»»
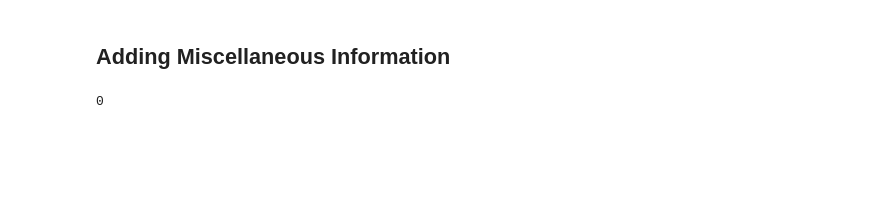
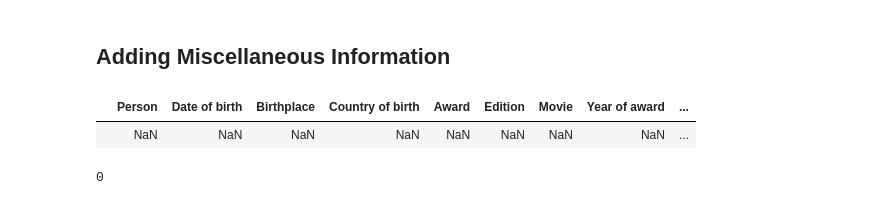
Before and after one commit to UW-CSE442-WI20/FP-oscar-nominations, a Jupyter notebook: data_processing/Untitled.ipynb, the cells around one changed output. Cells and saved outputs as stored; diff of their text form; code cells hidden in the pictures; blank space fills up the shorter version.

```diff
--- a/data_processing/Untitled.ipynb
+++ b/data_processing/Untitled.ipynb
@@ -16,5 +34,13 @@ n = pd.read_csv(str(rel_path) + r"\..\src\names_basics.csv")
 # %% [markdown]
 ## Adding identifying information
-# %%
-od['imdbID'] = od['Bio IMDb'].str.split('/', expand = True)[4]
-od = od.merge(n, left_on = 'imdbID', right_on = 'nconst')
+# %%
+od['imdbID'] = od['Bio IMDb'].str.split('/', expand = True)[4]
+od['year_awarded'] = od['Year of award']
+od['movieID'] = ''
+# movie_search =
+for row in od.itertuples():
+    print(f'{row.Movie} {row.year_awarded - 1} imdb')
+    url = search(f'{row.Movie} {row.year_awarded - 1} imdb', tld='com', lang='en', num=1, start=0, stop=1, pause=0.01)
+    for i in url:
+        print(i)
+        od.set_value(row.movieID, 'movieID', i)
@@ -21,5 +69,10 @@ od = od.merge(n, left_on = 'imdbID', right_on = 'nconst')
 # %% [markdown]
 ## Adding Miscellaneous Information
+# %%
+od[od['movieID'] != '']
+# %% [output]
+|  | Person | Date of birth | Birthplace | Country of birth | Award | Edition | Movie | Year of award | ... |
+|  | NaN | NaN | NaN | NaN | NaN | NaN | NaN | NaN | ... |
 # %%
 # %% [output]
 0
```
Also changed, not shown: parts of 4 cells of this notebook, 4 other files.
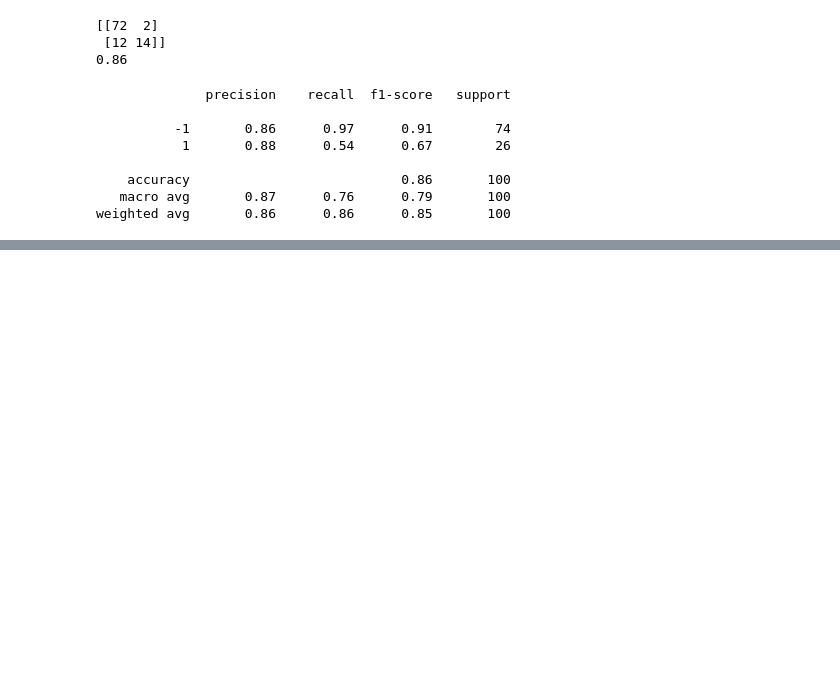
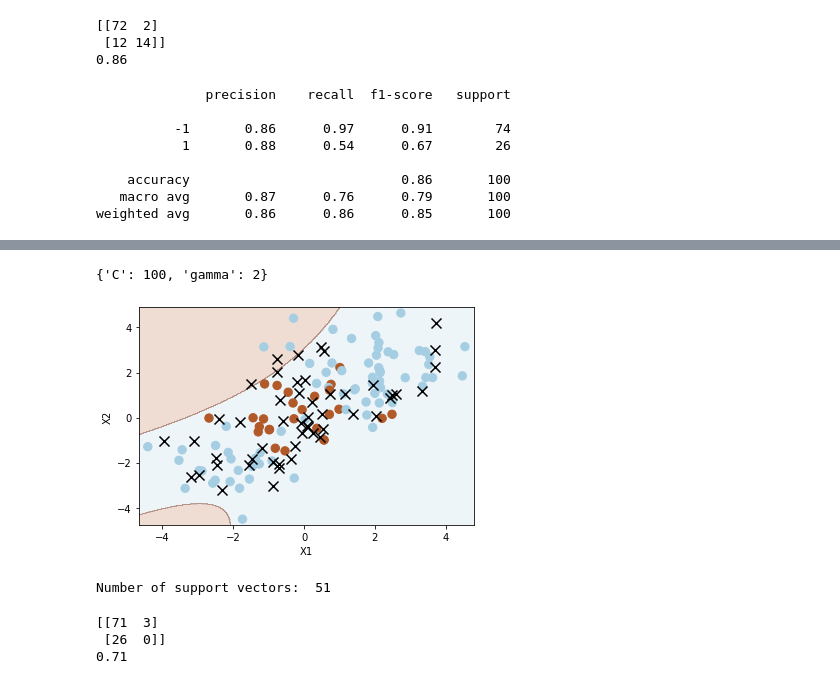
Before and after one commit to TrushaT/Data-Science-, a Jupyter notebook: DS_Exp8.ipynb, the cells around one changed output, grey strips where cells are left out. Drawn from its saved outputs; the diff is of its cells as text; code cells hidden in the pictures; blank space fills up the shorter version.

```diff
--- a/DS_Exp8.ipynb
+++ b/DS_Exp8.ipynb
@@ -293,0 +304,19 @@ weighted avg       0.86      0.86      0.85       100
+# %%
+tuned_parameters = [{'C': [0.01, 0.1, 1, 10, 100],'gamma': [0.5, 1,2,3,4]}]
+clf = GridSearchCV(SVC(kernel='poly'), tuned_parameters, cv=10, scoring='accuracy')
+clf.fit(X_train, y_train)
+clf.best_params_
+# %% [output]
+{'C': 100, 'gamma': 2}
+# %%
+plot_svc(clf.best_estimator_, X_test, y_test)
+# %% [output]
+[figure, added]
+Number of support vectors:  51
+# %%
+print(confusion_matrix(y_test, clf.best_estimator_.predict(X_test)))
+print(clf.best_estimator_.score(X_test, y_test))
+# %% [output]
+[[71  3]
+ [26  0]]
+0.71
```
Also changed, not shown: parts of 4 cells of this notebook.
««
→ Your objective:
Could you reproduce the data above exactly, without its pictures?

→ Finished exercise:
Before and after one commit to UW-CSE442-WI20/FP-oscar-nominations, a Jupyter notebook: data_processing/Untitled.ipynb, the cells around one changed output. Cells and saved outputs as stored; diff of their text form; code cells hidden in the pictures; blank space fills up the shorter version.

```diff
--- a/data_processing/Untitled.ipynb
+++ b/data_processing/Untitled.ipynb
@@ -16,5 +34,13 @@ n = pd.read_csv(str(rel_path) + r"\..\src\names_basics.csv")
 # %% [markdown]
 ## Adding identifying information
-# %%
-od['imdbID'] = od['Bio IMDb'].str.split('/', expand = True)[4]
-od = od.merge(n, left_on = 'imdbID', right_on = 'nconst')
+# %%
+od['imdbID'] = od['Bio IMDb'].str.split('/', expand = True)[4]
+od['year_awarded'] = od['Year of award']
+od['movieID'] = ''
+# movie_search =
+for row in od.itertuples():
+    print(f'{row.Movie} {row.year_awarded - 1} imdb')
+    url = search(f'{row.Movie} {row.year_awarded - 1} imdb', tld='com', lang='en', num=1, start=0, stop=1, pause=0.01)
+    for i in url:
+        print(i)
+        od.set_value(row.movieID, 'movieID', i)
@@ -21,5 +69,10 @@ od = od.merge(n, left_on = 'imdbID', right_on = 'nconst')
 # %% [markdown]
 ## Adding Miscellaneous Information
+# %%
+od[od['movieID'] != '']
+# %% [output]
+|  | Person | Date of birth | Birthplace | Country of birth | Award | Edition | Movie | Year of award | ... |
+|  | NaN | NaN | NaN | NaN | NaN | NaN | NaN | NaN | ... |
 # %%
 # %% [output]
 0
```
Also changed, not shown: parts of 4 cells of this notebook, 4 other files.
Before and after one commit to TrushaT/Data-Science-, a Jupyter notebook: DS_Exp8.ipynb, the cells around one changed output, grey strips where cells are left out. Drawn from its saved outputs; the diff is of its cells as text; code cells hidden in the pictures; blank space fills up the shorter version.

```diff
--- a/DS_Exp8.ipynb
+++ b/DS_Exp8.ipynb
@@ -293,0 +304,19 @@ weighted avg       0.86      0.86      0.85       100
+# %%
+tuned_parameters = [{'C': [0.01, 0.1, 1, 10, 100],'gamma': [0.5, 1,2,3,4]}]
+clf = GridSearchCV(SVC(kernel='poly'), tuned_parameters, cv=10, scoring='accuracy')
+clf.fit(X_train, y_train)
+clf.best_params_
+# %% [output]
+{'C': 100, 'gamma': 2}
+# %%
+plot_svc(clf.best_estimator_, X_test, y_test)
+# %% [output]
+[figure, added]
+Number of support vectors:  51
+# %%
+print(confusion_matrix(y_test, clf.best_estimator_.predict(X_test)))
+print(clf.best_estimator_.score(X_test, y_test))
+# %% [output]
+[[71  3]
+ [26  0]]
+0.71
```
Also changed, not shown: parts of 4 cells of this notebook.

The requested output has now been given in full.